The 3rd Field Company was billeted in Canadian Farm, which was just south of the Franco-British Boundary and about 1.5 kms northwest of Wieltje (see above map). After the release of the gas from the German lines the vapours began to reach Canadian Farm. It was recognized as chlorine. French troops had been seen passing to the west of the farm but it had been supposed that they were reserve troops in the process of assembling at the rear of the French lines. At about 6.00pm the rifle fire became heavy onto the vicinity of the farm from German infantry located to the northwest on Mauser Ridge. It was decided to harness up the horses and the company tool wagons. The transport moved off to cross over the Yser Canal to Vlamertinghe. The rest of the men of the company stayed in the field, however, and were under the orders of the 3rd Canadian Brigade HQ. The men of 3rd Field Company moved into position to man the G.H.Q. Line along a hedge which ran to the east of Mouse Trap Farm.
As the shelling became heavy the Canadian Engineers sent their transport and tool wagons over to the west bank of the Yser Canal at 6.00pm. Lieutenant-Colonel Armstrong sent a message later in the evening at 9.25pm to 1st Canadian Division HQ in the Chateau des Trois Tours, Brielen. The message was to confirm that his engineers were preparing the bridges for demolition. Telephone wires had evidently been cut by the shelling from about 8.30pm as he said he had not been able to communicate by telephone with 1st Canadian Division HQ. His message was delivered by hand to the HQ in Brielen one hour after he had written it.(3)
Bridges Prepared for Demolition
- Bridges 4 and 5: Canadian responsibility did not extend to Bridges 4 and 5, which were in the French sector. However, the French officer in charge of them reported to Captain T C Irving, commander of the 2nd Company of Engineers, that he could not look after them. A party from the 2nd Field Company prepared bridge No. 4 (Brielen Bridge) on the Franco-British Boundary. Another party had gone further north to the barrel bridge No. 5 in the French area, 365 metres across the Franco-British Boundary. They had cut it and rigged wire guys so that it could be swung to the west bank on the approach of the enemy.
- Footbridges 3, 3A, and horse traffic bridge No. 2: These bridges were charged and manned.

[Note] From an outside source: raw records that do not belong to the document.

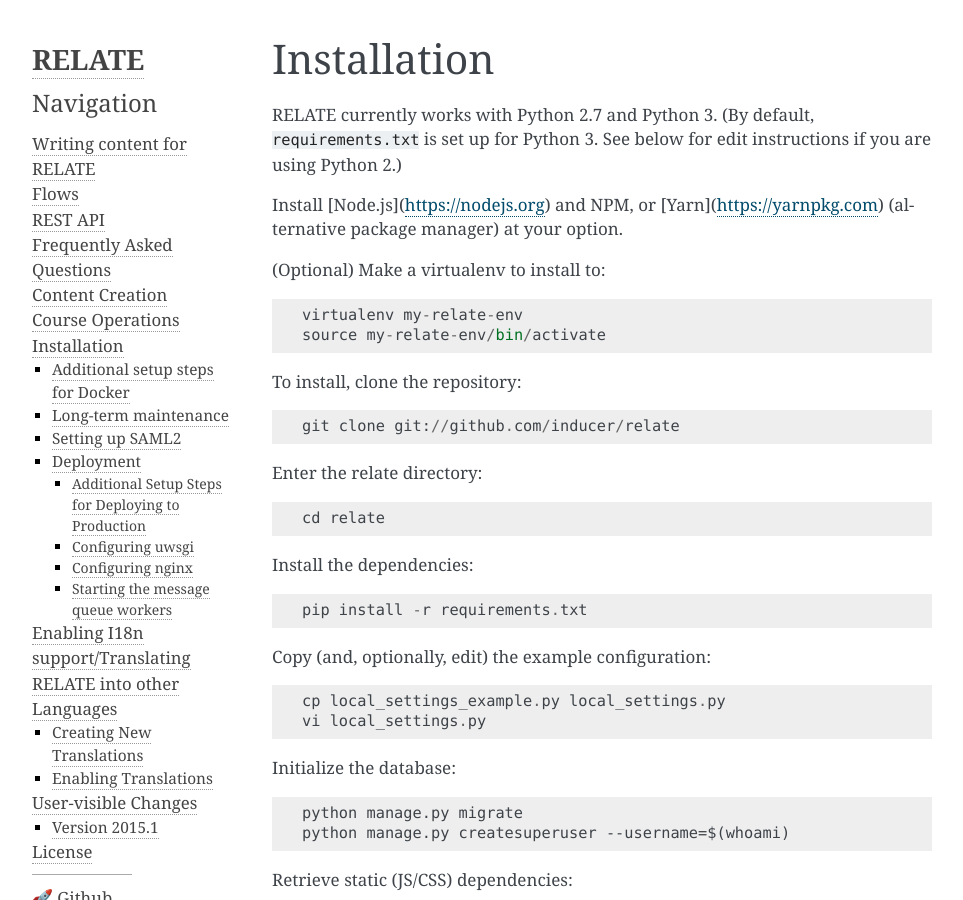
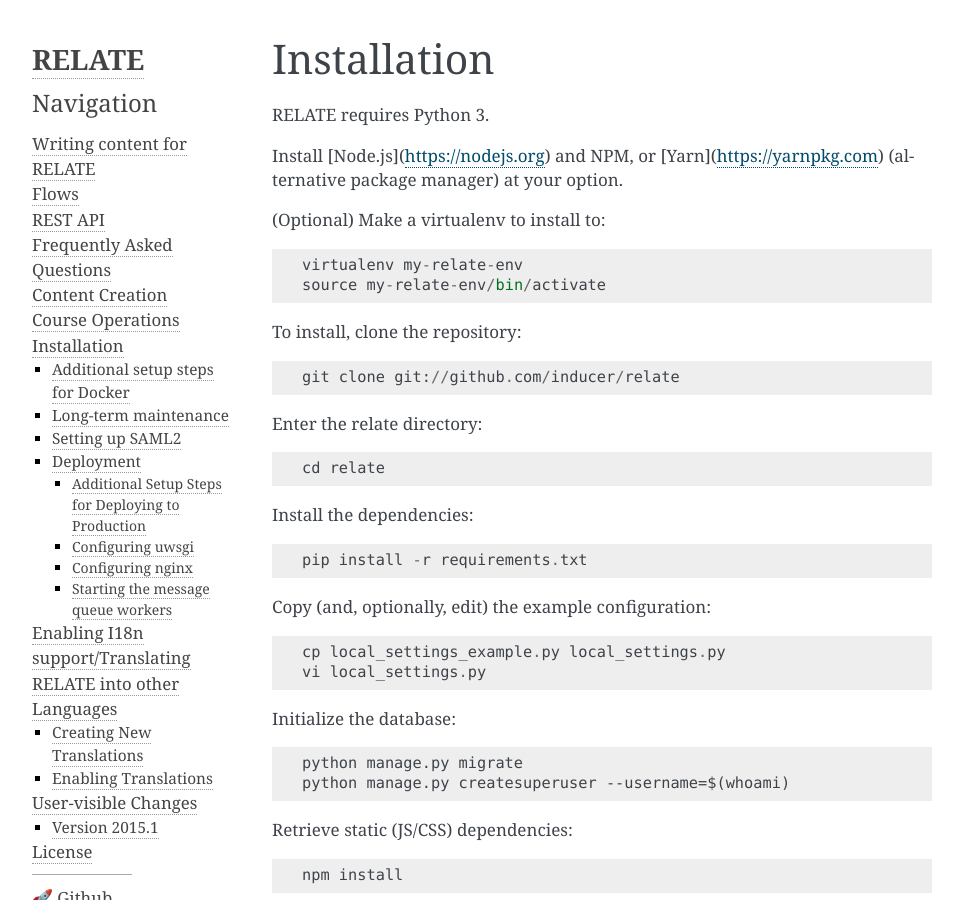
Before and after one commit to inducer/relate, a Sphinx documentation site: the page built from doc/misc.rst, in a window 1280 px wide and 900 px high. Shown: the whole window, without its empty margins (148-1111 px from the left). Built offline with Sphinx 7.4.7, drawn with Linux system fonts in a browser that asks for light colours.

Commit message:
Drop support for Python 2

```diff
--- a/doc/misc.rst
+++ b/doc/misc.rst
@@ -1,8 +1,7 @@
 Installation
 ============
 
-RELATE currently works with Python 2.7 and Python 3. (By default, :file:`requirements.txt`
-is set up for Python 3. See below for edit instructions if you are using Python 2.)
+RELATE requires Python 3.
 
 Install [Node.js](https://nodejs.org) and NPM, or [Yarn](https://yarnpkg.com)
 (alternative package manager) at your option.
--- a/manage.py
+++ b/manage.py
@@ -11,14 +11,8 @@
     assert os.path.isfile(os.path.join(local_settings_dir, "manage.py"))
 
     from django.core.management import CommandParser, CommandError
-    import django
 
-    if django.VERSION < (2, 1):
-        cparser_args = (None,)
-    else:
-        cparser_args = ()
     parser = CommandParser(
-            *cparser_args,
             usage="%(prog)s subcommand [options] [args]",
             add_help=False)
 
```
Also changed, not shown: .gitlab-ci.yml, .travis.yml, 1 other file.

- Bridges 1 and A: Prepared for demolition under direction of an officer of the divisional engineers.
The remainder of the 2nd Field Company, commanded by Captain T C Irving, entrenched at Bridge No. 4 (Brielen Bridge).
(1) British Military Operations: France and Belgium 1915, footnote p. 177
(3) Official History of the Canadian Forces in The Great War 1914-1919, Appendices, no. 379, p. 244